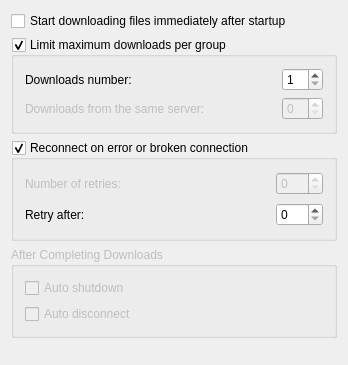
Qt form conf/dlgnetwork.ui (KDE/kget) before a commit.
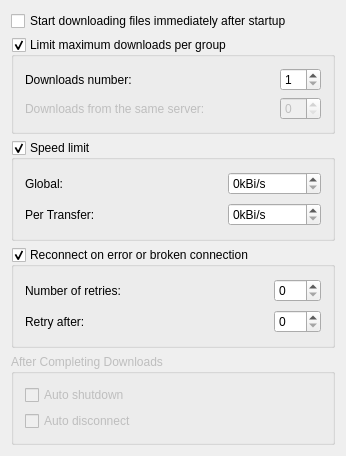
The same form after that commit.

Commit message: add initial speed limit capability. not implemented in any transfer plugin yet. commented and agreed by Urs Wolfer

What changed in the file:
```diff
--- a/conf/dlgnetwork.ui
+++ b/conf/dlgnetwork.ui
@@ -1,6 +1,14 @@
 <ui version="4.0" >
  <class>DlgNetwork</class>
  <widget class="QWidget" name="DlgNetwork" >
+  <property name="geometry" >
+   <rect>
+    <x>0</x>
+    <y>0</y>
+    <width>346</width>
+    <height>429</height>
+   </rect>
+  </property>
   <layout class="QVBoxLayout" >
    <property name="spacing" >
     <number>6</number>
@@ -68,6 +76,77 @@
      </layout>
     </widget>
    </item>
+   <item>
+    <widget class="QGroupBox" name="kcfg_SpeedLimit" >
+     <property name="title" >
+      <string>Speed limit</string>
+     </property>
+     <property name="checkable" >
+      <bool>true</bool>
+     </property>
+     <layout class="QGridLayout" >
+      <item row="1" column="0" >
+       <widget class="QLabel" name="lb_per_transfer" >
+        <property name="text" >
+         <string>Per Transfer:</string>
+        </property>
+       </widget>
+      </item>
+      <item row="0" column="0" >
+       <widget class="QLabel" name="lb_global" >
+        <property name="enabled" >
+         <bool>true</bool>
+        </property>
+        <property name="text" >
+         <string>Global:</string>
+        </property>
+       </widget>
+      </item>
+      <item row="0" column="2" >
+       <widget class="QSpinBox" name="kcfg_GlobalSpeedLimit" >
+        <property name="enabled" >
+         <bool>true</bool>
+        </property>
+        <property name="suffix" >
+         <string>kBi/s</string>
+        </property>
+        <property name="maximum" >
+         <number>100000</number>
+        </property>
+       </widget>
+      </item>
+      <item rowspan="2" row="0" column="1" >
+       <spacer>
+        <property name="orientation" >
+         <enum>Qt::Horizontal</enum>
+        </property>
+        <property name="sizeType" >
+         <enum>QSizePolicy::Expanding</enum>
+        </property>
+        <property name="sizeHint" >
+         <size>
+          <width>115</width>
+          <height>56</height>
+         </size>
+        </property>
+       </spacer>
+      </item>
+      <item row="1" column="2" >
+       <widget class="QSpinBox" name="kcfg_TransferSpeedLimit" >
+        <property name="suffix" >
+         <string>kBi/s</string>
+        </property>
+        <property name="minimum" >
+         <number>0</number>
+        </property>
+        <property name="maximum" >
+         <number>100000</number>
+        </property>
+       </widget>
+      </item>
+     </layout>
+    </widget>
+   </item>
    <item>
     <widget class="QGroupBox" name="kcfg_ReconnectOnBroken" >
      <property name="title" >
@@ -86,9 +165,6 @@
       </item>
       <item row="0" column="0" >
        <widget class="QLabel" name="lb_retries_2" >
-        <property name="enabled" >
-         <bool>false</bool>
-        </property>
         <property name="text" >
          <string>Number of retries:</string>
         </property>
@@ -97,7 +173,7 @@
       <item row="0" column="2" >
        <widget class="QSpinBox" name="kcfg_ReconnectRetries" >
         <property name="enabled" >
-         <bool>false</bool>
+         <bool>true</bool>
         </property>
        </widget>
       </item>
```
The commit also changes 6 other files.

################

» **Exercise directions**: Should a record include a picture, drop the picture and write out the remainder exactly.

» **Solution to the problem**:
Qt form conf/dlgnetwork.ui (KDE/kget) before a commit.
The same form after that commit.

Commit message: add initial speed limit capability. not implemented in any transfer plugin yet. commented and agreed by Urs Wolfer

What changed in the file:
```diff
--- a/conf/dlgnetwork.ui
+++ b/conf/dlgnetwork.ui
@@ -1,6 +1,14 @@
 <ui version="4.0" >
  <class>DlgNetwork</class>
  <widget class="QWidget" name="DlgNetwork" >
+  <property name="geometry" >
+   <rect>
+    <x>0</x>
+    <y>0</y>
+    <width>346</width>
+    <height>429</height>
+   </rect>
+  </property>
   <layout class="QVBoxLayout" >
    <property name="spacing" >
     <number>6</number>
@@ -68,6 +76,77 @@
      </layout>
     </widget>
    </item>
+   <item>
+    <widget class="QGroupBox" name="kcfg_SpeedLimit" >
+     <property name="title" >
+      <string>Speed limit</string>
+     </property>
+     <property name="checkable" >
+      <bool>true</bool>
+     </property>
+     <layout class="QGridLayout" >
+      <item row="1" column="0" >
+       <widget class="QLabel" name="lb_per_transfer" >
+        <property name="text" >
+         <string>Per Transfer:</string>
+        </property>
+       </widget>
+      </item>
+      <item row="0" column="0" >
+       <widget class="QLabel" name="lb_global" >
+        <property name="enabled" >
+         <bool>true</bool>
+        </property>
+        <property name="text" >
+         <string>Global:</string>
+        </property>
+       </widget>
+      </item>
+      <item row="0" column="2" >
+       <widget class="QSpinBox" name="kcfg_GlobalSpeedLimit" >
+        <property name="enabled" >
+         <bool>true</bool>
+        </property>
+        <property name="suffix" >
+         <string>kBi/s</string>
+        </property>
+        <property name="maximum" >
+         <number>100000</number>
+        </property>
+       </widget>
+      </item>
+      <item rowspan="2" row="0" column="1" >
+       <spacer>
+        <property name="orientation" >
+         <enum>Qt::Horizontal</enum>
+        </property>
+        <property name="sizeType" >
+         <enum>QSizePolicy::Expanding</enum>
+        </property>
+        <property name="sizeHint" >
+         <size>
+          <width>115</width>
+          <height>56</height>
+         </size>
+        </property>
+       </spacer>
+      </item>
+      <item row="1" column="2" >
+       <widget class="QSpinBox" name="kcfg_TransferSpeedLimit" >
+        <property name="suffix" >
+         <string>kBi/s</string>
+        </property>
+        <property name="minimum" >
+         <number>0</number>
+        </property>
+        <property name="maximum" >
+         <number>100000</number>
+        </property>
+       </widget>
+      </item>
+     </layout>
+    </widget>
+   </item>
    <item>
     <widget class="QGroupBox" name="kcfg_ReconnectOnBroken" >
      <property name="title" >
@@ -86,9 +165,6 @@
       </item>
       <item row="0" column="0" >
        <widget class="QLabel" name="lb_retries_2" >
-        <property name="enabled" >
-         <bool>false</bool>
-        </property>
         <property name="text" >
          <string>Number of retries:</string>
         </property>
@@ -97,7 +173,7 @@
       <item row="0" column="2" >
        <widget class="QSpinBox" name="kcfg_ReconnectRetries" >
         <property name="enabled" >
-         <bool>false</bool>
+         <bool>true</bool>
         </property>
        </widget>
       </item>
```
The commit also changes 6 other files.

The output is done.